In a report on population and the labour force, the Atlantic Institute for Market Studies says the region is experiencing a “population crunch” that’s expected to accelerate as people grow older.

The report is a follow-up to a 1998 AIMS study that predicted Atlantic Canada’s population would grow by about 35,000 people in the ensuing 10 years.

However, the latest study says the region’s population had actually shrunk by about 47,000 people as of 2006 and will likely continue to drop. By 2046, that number is expected to swell to 272,800, the report says.

“Population has declined a lot faster than they thought it was going to back 10 years ago,” Charles Cirtwill, president and CEO of AIMS, said in an interview Monday.

The study’s authors cite a number of reasons for the decline: the trouble of attracting immigrants to the region, an aging generation of baby boomers, low fertility rates and out-migration to other parts of Canada.

The East Coast, in particular, has witnessed an exodus of young people who’ve been lured out West with the promise of stable jobs and big paycheques.

Newfoundland and Labrador’s population is expected to be hit the hardest, according to the study.

It predicts the population in that province will plummet from 510,000 people to about 390,000 by 2046.

On a positive note, the study says the Atlantic region has been successful in boosting participation in the labour force in the last decade despite a dropping population, particularly among women.

But the trend isn’t expected to last.

The study estimates a smaller population by 2046 will result in the loss of about 100,000 workers each in Newfoundland and Labrador, New Brunswick and Nova Scotia, and 13,000 workers for Prince Edward Island.

“As we get older … and as there are fewer of us, our capacity to get people into the economy is actually going to be weakened,” said Cirtwill.

While it’s important for the region to continue efforts to attract immigrants and boost the birth rate to supplement a declining population, Cirtwill said Atlantic Canadians may need to change their thinking.

“For the most part, we’re going to continue to want our quality of life, our standard of living, we’re going to want to see our economy keep going,” he said.

“That’s going to mean finding ways to do it with fewer people.”

As the population dips and the rate of growth in the labour force diminishes, certain jobs might end up becoming automated, he said.

“Anywhere where a service industry can be replaced with technology, that’s going to happen simply because there’s not going to be anyone to stand behind that counter anymore,” he said.

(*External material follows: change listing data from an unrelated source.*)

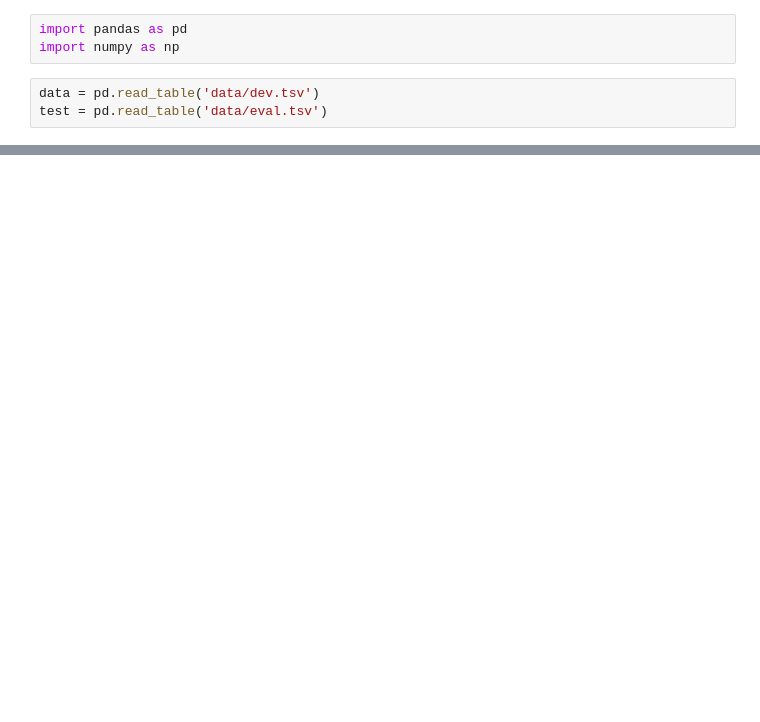
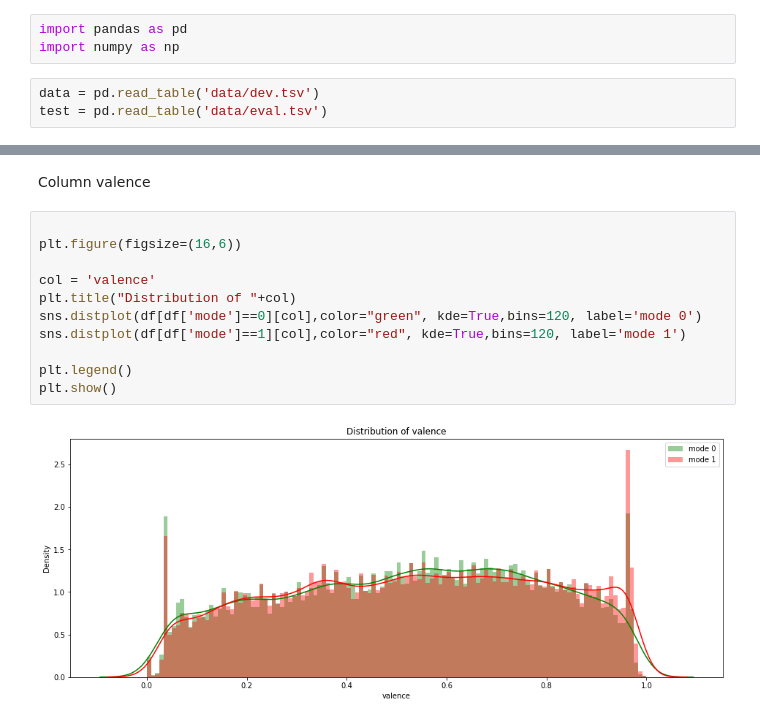
Before and after one commit to omiderfanmanesh/datascience-lab-winter-2021-project, a Jupyter notebook: EDA.ipynb, the cells around one changed output, grey strips where cells are left out. Drawn from its saved outputs; the diff is of its cells as text; blank space fills up the shorter version.

```diff
--- a/EDA.ipynb
+++ b/EDA.ipynb
@@ -36,0 +112,15 @@ df.describe().T
+# %% [markdown]
+Column valence
+# %%
+
+plt.figure(figsize=(16,6))
+
+col = 'valence'
+plt.title("Distribution of "+col)
+sns.distplot(df[df['mode']==0][col],color="green", kde=True,bins=120, label='mode 0')
+sns.distplot(df[df['mode']==1][col],color="red", kde=True,bins=120, label='mode 1')
+
+plt.legend()
+plt.show()
+# %% [output]
+[figure, added]
```
Also changed, not shown: parts of 34 cells of this notebook.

“It’s not so much that we’re setting policies that are driving people away, it’s that there are no people anymore.”

The study also says special attention should be paid to big-budget items such as education and health care as the population changes and the demand for such services grows or shrinks.

Cirtwill said Atlantic Canada has been feeling the effects of a labour shortage for at least six years. But while the region is leading the rest of the country in that respect, he said it’s not necessarily a bad thing because it is also ahead in looking for ways to respond to the problem.

“We may actually be able to draw people back here because we’ve addressed it sooner than places like Alberta and Ontario have,” said Cirtwill.

“We have to realize that productivity and doing the best with the people we have has to be our priority over the short term.”